▸ **EXERCISE PROMPT**
Below are some records; work out how many of their lines contain "clear" and give the number only.

▸ **DATA FOR ANALYSIS**

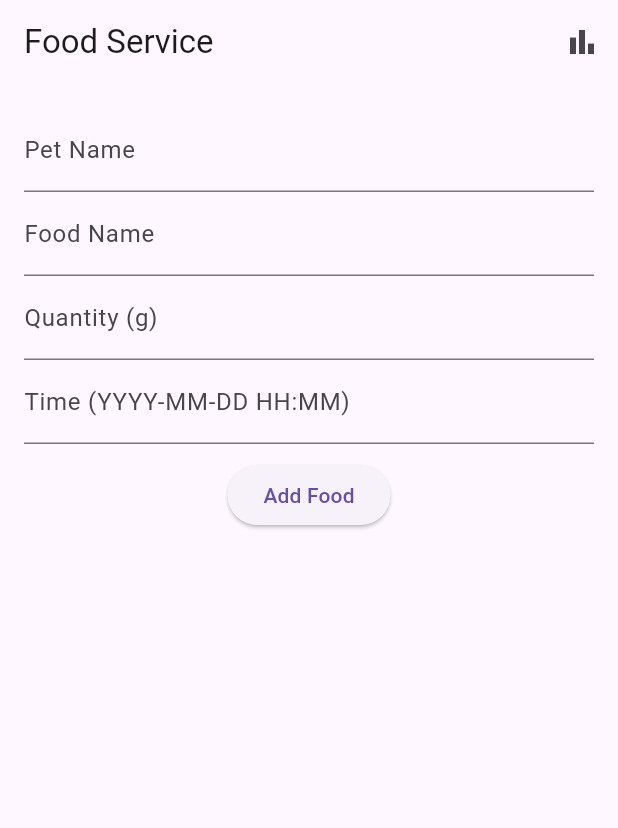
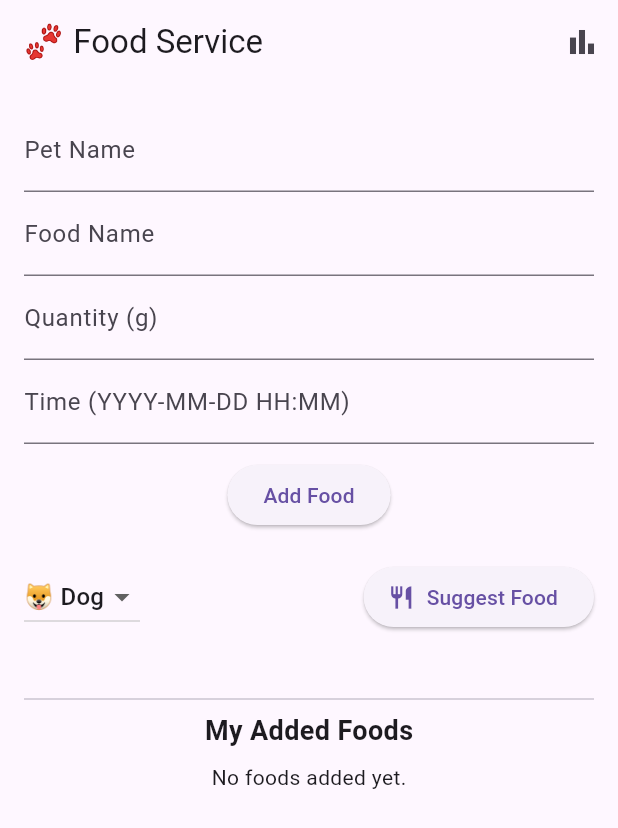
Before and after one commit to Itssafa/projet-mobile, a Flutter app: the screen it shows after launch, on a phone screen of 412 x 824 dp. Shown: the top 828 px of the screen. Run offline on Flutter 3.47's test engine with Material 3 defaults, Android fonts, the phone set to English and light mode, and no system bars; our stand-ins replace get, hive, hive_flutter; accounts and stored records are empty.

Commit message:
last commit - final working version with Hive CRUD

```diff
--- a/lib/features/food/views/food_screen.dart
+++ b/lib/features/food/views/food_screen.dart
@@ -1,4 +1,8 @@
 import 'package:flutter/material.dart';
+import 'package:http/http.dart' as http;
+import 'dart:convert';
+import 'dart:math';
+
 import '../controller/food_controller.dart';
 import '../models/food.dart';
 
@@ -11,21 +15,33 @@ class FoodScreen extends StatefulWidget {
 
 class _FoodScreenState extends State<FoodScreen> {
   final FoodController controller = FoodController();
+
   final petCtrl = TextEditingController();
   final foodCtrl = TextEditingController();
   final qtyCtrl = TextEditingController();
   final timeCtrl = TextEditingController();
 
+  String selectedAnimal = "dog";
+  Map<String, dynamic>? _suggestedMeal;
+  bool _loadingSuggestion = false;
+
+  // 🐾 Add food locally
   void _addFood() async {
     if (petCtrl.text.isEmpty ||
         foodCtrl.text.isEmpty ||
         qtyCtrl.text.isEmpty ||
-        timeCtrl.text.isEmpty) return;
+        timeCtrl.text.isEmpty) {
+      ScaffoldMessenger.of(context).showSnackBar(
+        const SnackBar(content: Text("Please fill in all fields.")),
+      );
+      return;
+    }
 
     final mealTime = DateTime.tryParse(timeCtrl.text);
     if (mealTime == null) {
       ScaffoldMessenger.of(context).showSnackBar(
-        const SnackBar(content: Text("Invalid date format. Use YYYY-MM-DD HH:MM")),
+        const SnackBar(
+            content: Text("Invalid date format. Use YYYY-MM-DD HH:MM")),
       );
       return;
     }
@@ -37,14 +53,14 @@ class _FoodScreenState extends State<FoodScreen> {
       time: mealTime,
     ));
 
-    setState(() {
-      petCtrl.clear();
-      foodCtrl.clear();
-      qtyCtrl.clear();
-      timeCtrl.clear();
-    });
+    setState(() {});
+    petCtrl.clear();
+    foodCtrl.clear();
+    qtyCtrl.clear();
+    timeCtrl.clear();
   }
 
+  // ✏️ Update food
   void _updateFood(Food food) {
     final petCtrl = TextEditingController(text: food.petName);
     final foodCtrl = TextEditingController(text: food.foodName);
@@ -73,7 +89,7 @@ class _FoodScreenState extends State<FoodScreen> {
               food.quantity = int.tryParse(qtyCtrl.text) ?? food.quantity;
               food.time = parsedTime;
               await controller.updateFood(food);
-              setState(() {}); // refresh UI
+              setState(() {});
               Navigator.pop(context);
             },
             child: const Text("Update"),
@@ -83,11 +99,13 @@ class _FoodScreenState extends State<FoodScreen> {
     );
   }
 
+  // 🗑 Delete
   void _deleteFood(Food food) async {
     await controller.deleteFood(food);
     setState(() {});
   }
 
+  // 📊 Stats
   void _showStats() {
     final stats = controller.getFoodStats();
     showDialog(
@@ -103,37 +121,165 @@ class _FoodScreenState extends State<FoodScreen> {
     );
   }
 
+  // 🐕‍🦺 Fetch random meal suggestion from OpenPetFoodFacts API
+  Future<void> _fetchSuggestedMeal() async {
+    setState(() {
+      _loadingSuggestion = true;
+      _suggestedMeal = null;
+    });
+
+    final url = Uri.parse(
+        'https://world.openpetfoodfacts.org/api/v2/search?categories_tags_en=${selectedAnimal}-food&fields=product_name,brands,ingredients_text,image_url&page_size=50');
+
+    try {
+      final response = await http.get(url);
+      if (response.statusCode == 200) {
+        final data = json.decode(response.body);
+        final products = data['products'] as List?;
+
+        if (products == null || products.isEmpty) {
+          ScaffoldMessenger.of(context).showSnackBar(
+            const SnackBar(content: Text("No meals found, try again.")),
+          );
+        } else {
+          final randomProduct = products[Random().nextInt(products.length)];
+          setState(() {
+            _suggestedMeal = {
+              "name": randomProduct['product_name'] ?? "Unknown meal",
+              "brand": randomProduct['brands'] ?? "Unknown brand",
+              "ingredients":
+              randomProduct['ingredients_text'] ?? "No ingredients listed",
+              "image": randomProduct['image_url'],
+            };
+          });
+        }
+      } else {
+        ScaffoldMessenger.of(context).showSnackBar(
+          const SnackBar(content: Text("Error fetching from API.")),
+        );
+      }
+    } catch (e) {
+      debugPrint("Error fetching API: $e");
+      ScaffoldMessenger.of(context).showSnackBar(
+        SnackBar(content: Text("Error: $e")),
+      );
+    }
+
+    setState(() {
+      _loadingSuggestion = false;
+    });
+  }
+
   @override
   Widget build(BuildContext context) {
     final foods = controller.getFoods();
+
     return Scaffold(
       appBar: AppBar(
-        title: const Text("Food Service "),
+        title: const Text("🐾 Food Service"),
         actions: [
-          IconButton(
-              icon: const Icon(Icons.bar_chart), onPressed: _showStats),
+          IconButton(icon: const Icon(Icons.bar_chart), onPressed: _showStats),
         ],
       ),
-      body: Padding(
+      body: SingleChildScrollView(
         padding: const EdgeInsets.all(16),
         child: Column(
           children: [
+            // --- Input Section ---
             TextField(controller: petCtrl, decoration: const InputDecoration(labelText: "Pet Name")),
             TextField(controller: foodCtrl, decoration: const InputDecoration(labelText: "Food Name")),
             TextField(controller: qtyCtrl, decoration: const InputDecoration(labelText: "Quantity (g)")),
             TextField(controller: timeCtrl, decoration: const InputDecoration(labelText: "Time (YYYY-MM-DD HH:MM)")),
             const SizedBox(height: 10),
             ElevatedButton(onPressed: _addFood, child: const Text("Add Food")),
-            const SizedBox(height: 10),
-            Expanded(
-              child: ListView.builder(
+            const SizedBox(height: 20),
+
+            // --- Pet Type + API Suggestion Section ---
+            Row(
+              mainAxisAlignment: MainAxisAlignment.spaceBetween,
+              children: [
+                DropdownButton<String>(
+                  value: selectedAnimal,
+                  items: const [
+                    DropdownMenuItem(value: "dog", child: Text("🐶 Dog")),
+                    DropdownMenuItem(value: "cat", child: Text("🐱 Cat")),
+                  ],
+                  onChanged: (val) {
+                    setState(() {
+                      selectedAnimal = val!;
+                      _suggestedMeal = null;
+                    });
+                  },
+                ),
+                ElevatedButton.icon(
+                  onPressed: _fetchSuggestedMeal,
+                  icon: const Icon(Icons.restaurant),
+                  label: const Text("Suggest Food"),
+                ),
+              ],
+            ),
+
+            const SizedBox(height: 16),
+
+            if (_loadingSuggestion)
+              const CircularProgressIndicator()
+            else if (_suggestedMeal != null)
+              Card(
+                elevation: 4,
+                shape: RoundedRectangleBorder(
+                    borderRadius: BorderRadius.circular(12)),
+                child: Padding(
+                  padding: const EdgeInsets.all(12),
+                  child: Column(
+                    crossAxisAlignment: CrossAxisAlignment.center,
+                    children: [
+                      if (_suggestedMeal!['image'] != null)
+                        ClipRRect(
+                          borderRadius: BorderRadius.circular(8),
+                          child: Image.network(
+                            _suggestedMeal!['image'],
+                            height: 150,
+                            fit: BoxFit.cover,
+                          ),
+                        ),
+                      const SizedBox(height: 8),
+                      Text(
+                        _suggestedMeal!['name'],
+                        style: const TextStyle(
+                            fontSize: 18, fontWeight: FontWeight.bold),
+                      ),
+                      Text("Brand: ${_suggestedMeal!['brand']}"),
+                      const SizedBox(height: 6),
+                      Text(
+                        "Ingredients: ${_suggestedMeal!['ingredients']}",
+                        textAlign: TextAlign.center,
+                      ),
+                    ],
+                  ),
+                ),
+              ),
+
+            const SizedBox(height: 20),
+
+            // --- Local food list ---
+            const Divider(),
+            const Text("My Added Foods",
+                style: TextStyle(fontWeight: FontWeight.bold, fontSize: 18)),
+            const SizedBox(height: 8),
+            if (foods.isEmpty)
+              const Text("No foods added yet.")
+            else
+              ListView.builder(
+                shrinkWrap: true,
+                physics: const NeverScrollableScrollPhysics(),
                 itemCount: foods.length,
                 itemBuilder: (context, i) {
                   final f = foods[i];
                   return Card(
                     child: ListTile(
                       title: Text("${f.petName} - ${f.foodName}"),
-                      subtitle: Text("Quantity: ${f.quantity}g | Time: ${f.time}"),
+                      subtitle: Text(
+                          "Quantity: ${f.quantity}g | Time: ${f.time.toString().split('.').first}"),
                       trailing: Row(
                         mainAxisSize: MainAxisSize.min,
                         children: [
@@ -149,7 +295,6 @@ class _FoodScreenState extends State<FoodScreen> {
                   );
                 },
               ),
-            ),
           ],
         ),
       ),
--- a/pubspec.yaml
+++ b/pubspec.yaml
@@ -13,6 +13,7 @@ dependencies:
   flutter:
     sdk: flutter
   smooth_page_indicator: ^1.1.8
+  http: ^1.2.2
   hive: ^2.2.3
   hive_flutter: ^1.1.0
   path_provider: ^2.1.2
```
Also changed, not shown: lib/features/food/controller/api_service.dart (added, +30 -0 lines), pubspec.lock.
* * *
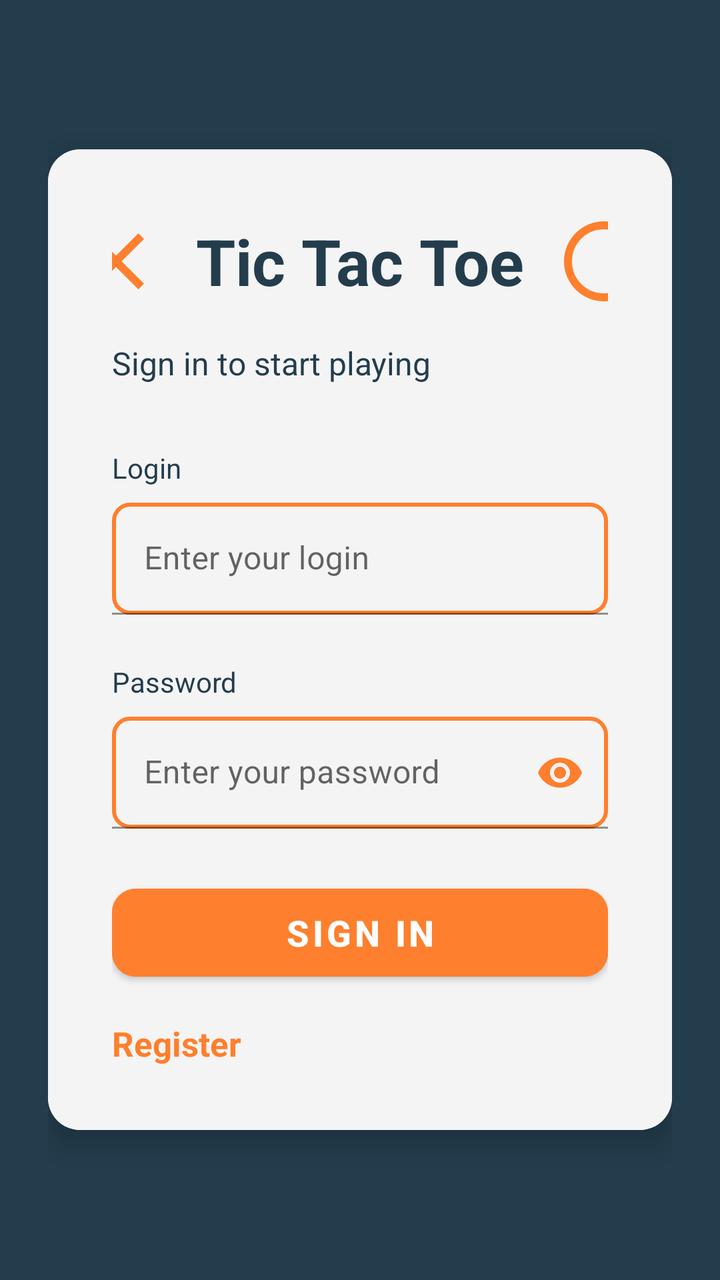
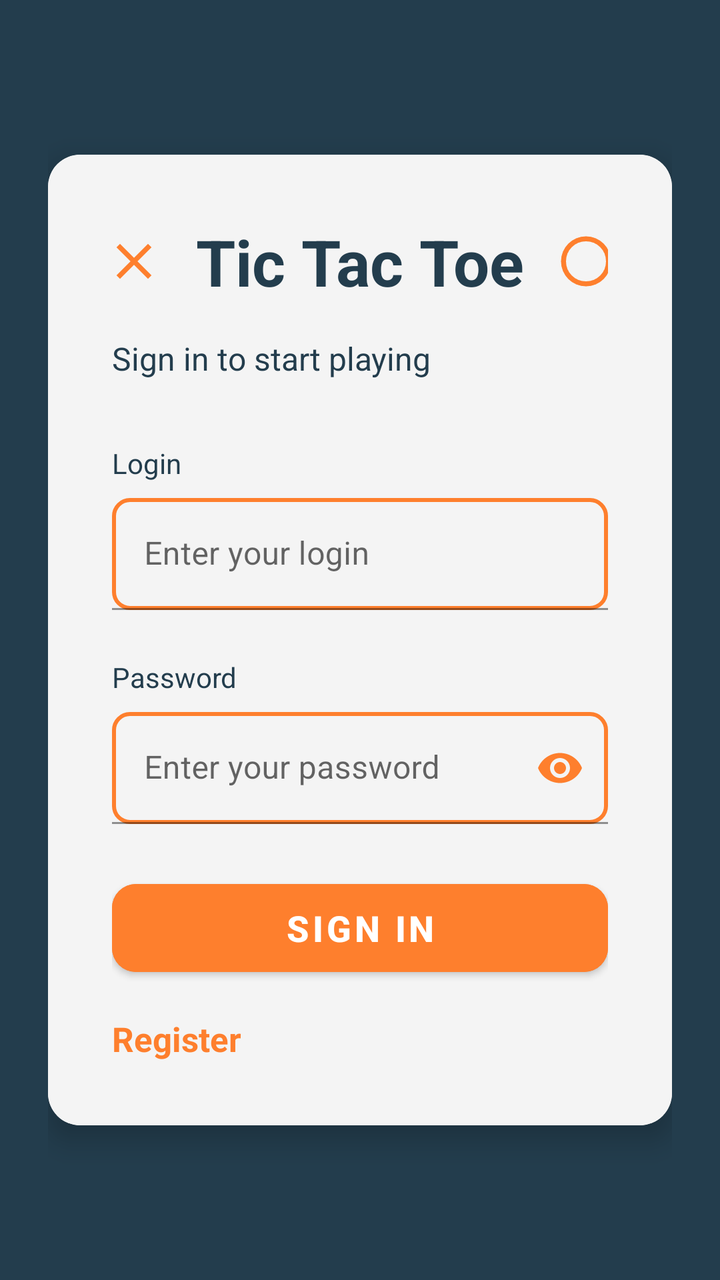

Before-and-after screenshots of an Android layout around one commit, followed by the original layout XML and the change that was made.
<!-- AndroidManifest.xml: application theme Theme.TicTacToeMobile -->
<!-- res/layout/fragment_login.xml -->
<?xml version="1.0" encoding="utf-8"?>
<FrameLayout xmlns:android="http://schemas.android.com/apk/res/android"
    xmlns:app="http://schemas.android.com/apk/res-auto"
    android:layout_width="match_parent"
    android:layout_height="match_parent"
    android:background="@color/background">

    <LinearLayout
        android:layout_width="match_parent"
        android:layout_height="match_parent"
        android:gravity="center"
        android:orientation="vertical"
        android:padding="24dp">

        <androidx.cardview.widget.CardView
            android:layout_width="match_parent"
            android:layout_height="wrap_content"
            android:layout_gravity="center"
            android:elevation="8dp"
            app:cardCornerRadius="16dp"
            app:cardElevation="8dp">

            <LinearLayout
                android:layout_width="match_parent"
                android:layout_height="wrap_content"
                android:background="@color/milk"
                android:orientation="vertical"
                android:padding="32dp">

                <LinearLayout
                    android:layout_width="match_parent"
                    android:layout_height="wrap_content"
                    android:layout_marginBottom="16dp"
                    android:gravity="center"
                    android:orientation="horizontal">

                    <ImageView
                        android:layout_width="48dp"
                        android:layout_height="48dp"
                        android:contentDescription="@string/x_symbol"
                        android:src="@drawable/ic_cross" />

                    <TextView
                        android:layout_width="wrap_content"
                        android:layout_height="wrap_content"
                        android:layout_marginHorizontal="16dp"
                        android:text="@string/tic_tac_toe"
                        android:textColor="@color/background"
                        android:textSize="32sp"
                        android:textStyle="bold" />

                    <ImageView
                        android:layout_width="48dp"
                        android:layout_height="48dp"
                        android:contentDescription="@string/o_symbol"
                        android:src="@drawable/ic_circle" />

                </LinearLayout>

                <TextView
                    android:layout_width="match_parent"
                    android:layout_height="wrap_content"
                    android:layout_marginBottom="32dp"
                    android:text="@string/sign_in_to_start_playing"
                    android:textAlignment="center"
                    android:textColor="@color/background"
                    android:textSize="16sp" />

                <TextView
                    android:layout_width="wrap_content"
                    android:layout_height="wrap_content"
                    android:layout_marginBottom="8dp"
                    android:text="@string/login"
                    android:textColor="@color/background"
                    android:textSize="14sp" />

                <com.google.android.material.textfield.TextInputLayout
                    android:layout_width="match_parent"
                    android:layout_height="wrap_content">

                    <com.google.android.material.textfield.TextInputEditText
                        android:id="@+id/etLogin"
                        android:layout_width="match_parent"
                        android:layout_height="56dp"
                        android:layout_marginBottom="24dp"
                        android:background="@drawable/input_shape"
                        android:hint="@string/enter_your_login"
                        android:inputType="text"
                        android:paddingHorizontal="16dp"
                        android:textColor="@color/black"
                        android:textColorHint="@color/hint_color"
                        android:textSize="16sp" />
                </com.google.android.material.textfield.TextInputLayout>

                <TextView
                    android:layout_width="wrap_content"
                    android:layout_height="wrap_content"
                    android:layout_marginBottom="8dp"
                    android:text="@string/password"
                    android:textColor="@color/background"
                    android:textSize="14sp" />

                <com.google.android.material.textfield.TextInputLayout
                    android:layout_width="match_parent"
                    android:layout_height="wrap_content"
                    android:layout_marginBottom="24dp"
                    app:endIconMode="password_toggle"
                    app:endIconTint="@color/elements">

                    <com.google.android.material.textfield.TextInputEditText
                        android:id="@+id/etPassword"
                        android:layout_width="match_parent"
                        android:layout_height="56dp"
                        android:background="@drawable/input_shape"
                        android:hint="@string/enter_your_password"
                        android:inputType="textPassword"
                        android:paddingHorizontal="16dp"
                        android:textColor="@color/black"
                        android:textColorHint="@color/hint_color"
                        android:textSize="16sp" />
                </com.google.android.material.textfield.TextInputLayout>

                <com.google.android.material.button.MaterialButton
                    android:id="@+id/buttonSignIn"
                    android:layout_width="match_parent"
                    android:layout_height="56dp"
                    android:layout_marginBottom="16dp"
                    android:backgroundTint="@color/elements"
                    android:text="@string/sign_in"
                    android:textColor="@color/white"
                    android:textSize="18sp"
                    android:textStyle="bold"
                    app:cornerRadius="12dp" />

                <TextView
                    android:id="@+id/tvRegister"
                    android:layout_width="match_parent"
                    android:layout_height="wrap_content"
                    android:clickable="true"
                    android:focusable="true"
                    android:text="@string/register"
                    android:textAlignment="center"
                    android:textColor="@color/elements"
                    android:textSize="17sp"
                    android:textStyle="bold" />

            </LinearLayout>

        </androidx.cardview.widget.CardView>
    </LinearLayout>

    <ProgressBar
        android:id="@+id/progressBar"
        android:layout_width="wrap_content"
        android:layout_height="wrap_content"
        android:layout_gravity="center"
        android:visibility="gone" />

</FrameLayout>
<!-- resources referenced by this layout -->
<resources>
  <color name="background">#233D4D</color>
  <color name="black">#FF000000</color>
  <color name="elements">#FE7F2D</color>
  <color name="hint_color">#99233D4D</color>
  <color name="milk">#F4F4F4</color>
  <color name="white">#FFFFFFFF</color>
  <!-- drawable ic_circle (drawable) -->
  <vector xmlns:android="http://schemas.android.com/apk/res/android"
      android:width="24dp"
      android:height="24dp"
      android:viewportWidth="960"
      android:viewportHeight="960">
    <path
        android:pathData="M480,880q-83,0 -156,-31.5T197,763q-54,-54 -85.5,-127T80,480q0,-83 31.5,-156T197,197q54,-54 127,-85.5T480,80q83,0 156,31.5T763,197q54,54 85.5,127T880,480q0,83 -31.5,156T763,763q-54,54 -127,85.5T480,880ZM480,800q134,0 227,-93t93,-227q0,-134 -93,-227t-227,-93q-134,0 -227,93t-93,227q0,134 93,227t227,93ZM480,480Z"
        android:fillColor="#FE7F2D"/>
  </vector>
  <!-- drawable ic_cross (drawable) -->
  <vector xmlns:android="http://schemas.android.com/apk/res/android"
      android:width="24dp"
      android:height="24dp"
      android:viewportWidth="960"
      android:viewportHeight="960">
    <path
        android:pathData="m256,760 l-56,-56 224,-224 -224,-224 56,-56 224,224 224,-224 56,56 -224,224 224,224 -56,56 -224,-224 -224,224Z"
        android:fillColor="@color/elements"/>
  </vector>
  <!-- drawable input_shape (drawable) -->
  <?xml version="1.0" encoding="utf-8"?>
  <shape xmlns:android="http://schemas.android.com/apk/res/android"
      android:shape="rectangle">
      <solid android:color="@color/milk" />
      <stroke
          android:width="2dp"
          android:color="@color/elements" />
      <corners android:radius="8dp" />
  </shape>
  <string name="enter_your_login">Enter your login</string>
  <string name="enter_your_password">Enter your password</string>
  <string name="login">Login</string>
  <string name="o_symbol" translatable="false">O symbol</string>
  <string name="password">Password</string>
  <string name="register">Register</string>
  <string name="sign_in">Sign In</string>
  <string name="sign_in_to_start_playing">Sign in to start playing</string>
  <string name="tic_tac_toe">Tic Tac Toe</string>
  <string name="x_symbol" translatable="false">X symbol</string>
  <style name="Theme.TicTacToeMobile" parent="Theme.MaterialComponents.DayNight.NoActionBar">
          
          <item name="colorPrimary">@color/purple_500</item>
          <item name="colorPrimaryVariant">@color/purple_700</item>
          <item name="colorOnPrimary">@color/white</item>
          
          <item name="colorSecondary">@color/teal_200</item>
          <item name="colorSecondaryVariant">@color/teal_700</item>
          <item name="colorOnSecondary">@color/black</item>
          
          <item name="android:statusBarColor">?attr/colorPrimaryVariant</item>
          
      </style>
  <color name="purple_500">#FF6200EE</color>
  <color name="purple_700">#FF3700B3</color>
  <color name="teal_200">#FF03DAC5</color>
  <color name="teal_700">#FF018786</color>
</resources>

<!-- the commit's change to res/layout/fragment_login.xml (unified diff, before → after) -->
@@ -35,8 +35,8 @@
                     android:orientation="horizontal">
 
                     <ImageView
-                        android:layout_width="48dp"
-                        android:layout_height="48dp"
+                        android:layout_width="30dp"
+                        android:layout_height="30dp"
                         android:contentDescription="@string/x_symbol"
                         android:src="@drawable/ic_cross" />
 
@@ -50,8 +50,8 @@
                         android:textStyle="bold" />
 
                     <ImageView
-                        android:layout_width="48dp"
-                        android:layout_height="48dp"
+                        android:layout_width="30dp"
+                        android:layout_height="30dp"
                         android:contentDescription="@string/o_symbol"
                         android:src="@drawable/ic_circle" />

▸ **WRITTEN RESPONSE**
8